Kiwi-born Joseph Hohepa Morehu-Barlow (pictured) defrauded his employer Queensland Health in a four year span where he roped in almost $17million
In 2013 luxurious items seized from Morehu-Barlow’s were auctioned in Brisbane, raising money for Queensland Health
When he found he wasn’t getting caught he started transferring public funds into his own accounts.
In 2011, $11 million went missing from Queensland Health, which Morehu-Barlow used to buy a luxury apartment for $5.4 million, gaining attention from authorities.
Before his arrest in December 2011, Morehu-Barlow would tell friends and colleagues he was a Polynesian prince.
Before his arrest in December 2011, Morehu-Barlow would tell friends and colleagues he was a Polynesian prince
This allowed him to live an extravagant life where he would splash on exorbitant branded goods, gifts for friends and a multimillion-dollar luxury New Farm unit.
Morehu-Barlow was handed a 14-year jail sentence in 2013, with parole eligible in December 2016.
Since being eligible for parole, he has cost taxpayers almost $130,000 while remaining locked away in Wolston Jail, near Brisbane.

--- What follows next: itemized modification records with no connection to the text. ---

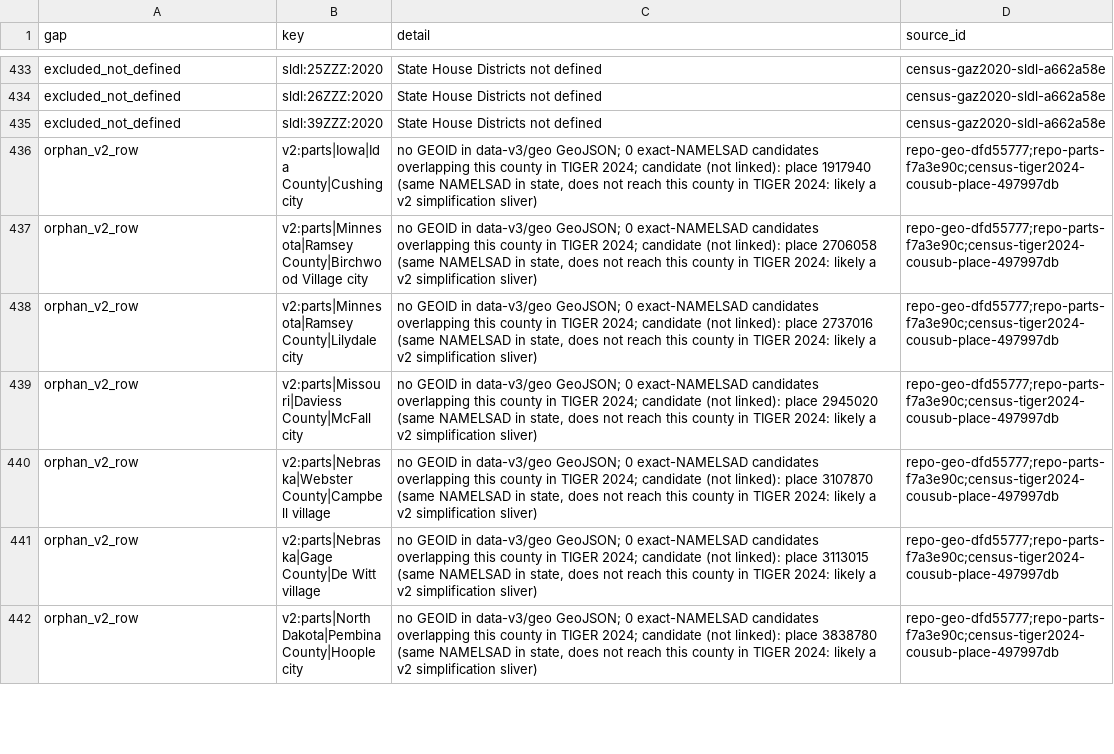
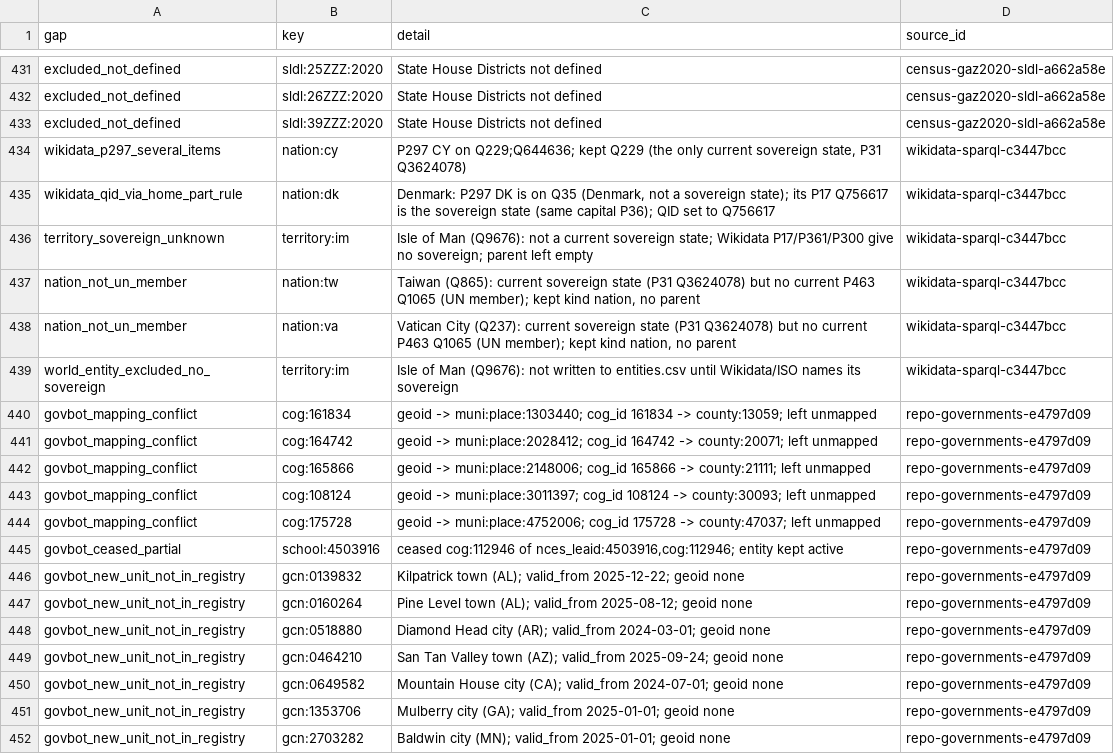
Before and after one commit to ge0r9b/us-districts, a CSV file: data-v3/inst/entity_gaps.csv, drawn as a sheet; only a part is shown, gaps mark what is left out; the shorter side is filled out with more unchanged rows; the diff covers the shown part only.

Commit message:
data-v3/inst entities: world institutions (193 nation:<iso2> + 12 territory:<iso2> from Natural Earth list + Wikidata status/QIDs; 10 province:ca-* + 3 territory:ca-*; no units/boundary_set; Isle of Man excluded, no sovereign in Wikidata); Governments bot bc2466e feed: entity_feed_map.csv (93,278 ids), wikidata on 38,835 entities, ceased/new units, entity_images.csv (2,024 seals/flags, fair_use column), sources union; SCHEMA b66f889: source_urls.csv, source_record_id (entities, xwalk), feed assert; summary key order deterministic; tools/inst_world.py, tools/inst_govfeed.py

```diff
--- a/data-v3/inst/entity_gaps.csv
+++ b/data-v3/inst/entity_gaps.csv
@@ -435 +433,20 @@ excluded_not_defined,sldl:26ZZZ:2020,State House Districts not defined,census-ga
 excluded_not_defined,sldl:39ZZZ:2020,State House Districts not defined,census-gaz2020-sldl-a662a58e
+wikidata_p297_several_items,nation:cy,"P297 CY on Q229;Q644636; kept Q229 (the only current sovereign state, P31 Q3624078)",wikidata-sparql-c3447bcc
+wikidata_qid_via_home_part_rule,nation:dk,"Denmark: P297 DK is on Q35 (Denmark, not a sovereign state); its P17 Q756617 is the sovereign state (same capital P36); QID set to Q756617",wikidata-sparql-c3447bcc
+territory_sovereign_unknown,territory:im,Isle of Man (Q9676): not a current sovereign state; Wikidata P17/P361/P300 give no sovereign; parent left empty,wikidata-sparql-c3447bcc
+nation_not_un_member,nation:tw,"Taiwan (Q865): current sovereign state (P31 Q3624078) but no current P463 Q1065 (UN member); kept kind nation, no parent",wikidata-sparql-c3447bcc
+nation_not_un_member,nation:va,"Vatican City (Q237): current sovereign state (P31 Q3624078) but no current P463 Q1065 (UN member); kept kind nation, no parent",wikidata-sparql-c3447bcc
+world_entity_excluded_no_sovereign,territory:im,Isle of Man (Q9676): not written to entities.csv until Wikidata/ISO names its sovereign,wikidata-sparql-c3447bcc
+govbot_mapping_conflict,cog:161834,geoid -> muni:place:1303440; cog_id 161834 -> county:13059; left unmapped,repo-governments-e4797d09
+govbot_mapping_conflict,cog:164742,geoid -> muni:place:2028412; cog_id 164742 -> county:20071; left unmapped,repo-governments-e4797d09
+govbot_mapping_conflict,cog:165866,geoid -> muni:place:2148006; cog_id 165866 -> county:21111; left unmapped,repo-governments-e4797d09
+govbot_mapping_conflict,cog:108124,geoid -> muni:place:3011397; cog_id 108124 -> county:30093; left unmapped,repo-governments-e4797d09
+govbot_mapping_conflict,cog:175728,geoid -> muni:place:4752006; cog_id 175728 -> county:47037; left unmapped,repo-governments-e4797d09
+govbot_ceased_partial,school:4503916,"ceased cog:112946 of nces_leaid:4503916,cog:112946; entity kept active",repo-governments-e4797d09
+govbot_new_unit_not_in_registry,gcn:0139832,Kilpatrick town (AL); valid_from 2025-12-22; geoid none,repo-governments-e4797d09
+govbot_new_unit_not_in_registry,gcn:0160264,Pine Level town (AL); valid_from 2025-08-12; geoid none,repo-governments-e4797d09
+govbot_new_unit_not_in_registry,gcn:0518880,Diamond Head city (AR); valid_from 2024-03-01; geoid none,repo-governments-e4797d09
+govbot_new_unit_not_in_registry,gcn:0464210,San Tan Valley town (AZ); valid_from 2025-09-24; geoid none,repo-governments-e4797d09
+govbot_new_unit_not_in_registry,gcn:0649582,Mountain House city (CA); valid_from 2024-07-01; geoid none,repo-governments-e4797d09
+govbot_new_unit_not_in_registry,gcn:1353706,Mulberry city (GA); valid_from 2025-01-01; geoid none,repo-governments-e4797d09
+govbot_new_unit_not_in_registry,gcn:2703282,Baldwin city (MN); valid_from 2025-01-01; geoid none,repo-governments-e4797d09
```
Also changed, not shown: 11 added rows, 2 removed rows and 49 edited cells elsewhere in this file, 13 other files.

According to official Queensland Corrective Services prisoner prices, it would cost a minimum of $65,000 to house and feed him for a year.
The first request for parole in February 2017 was denied by the parole board while a second request in November 2017 was deferred before it was again denied.
The outcome of the request was unclear but it is understood the board previously decided he would be an ‘unacceptable risk to the New Zealand community’.
Despite authorities claiming they have recovered about $11.88 million, Morehu-Barlow owes the state an increased amount of $11.6 million – due to more than $50,000 of interest accumulating each month.
This allowed him to life an extravagant life where he would splash on exorbitant branded goods, gifts for friends and a multimillion-dollar luxury New Farm unit (pictured: police investigating his riverfront apartment)
Morehu-Barlow’s visa was automatically cancelled under the Migration Act.
The act, which was updated in 2014, aims to target foreign nationals convicted of crimes with a minimum one-year jail sentence.
When eventually released in New Zealand, Morehu-Barlow will face ‘parole-like’ conditions.
The State Government can continue to pursue him for the money by applying to register his debt.
In 2013 luxurious items seized from Morehu-Barlow’s were auctioned in Brisbane, raising money for Queensland Health.
The auction included dozens of items from his one of his favourite designers, Louis Vuitton, as well as art, designer alcohol and appliances.
The auction (pictured) included dozens of items from his one of his favourite designers, Louis Vuitton, as well as art, designer alcohol and appliances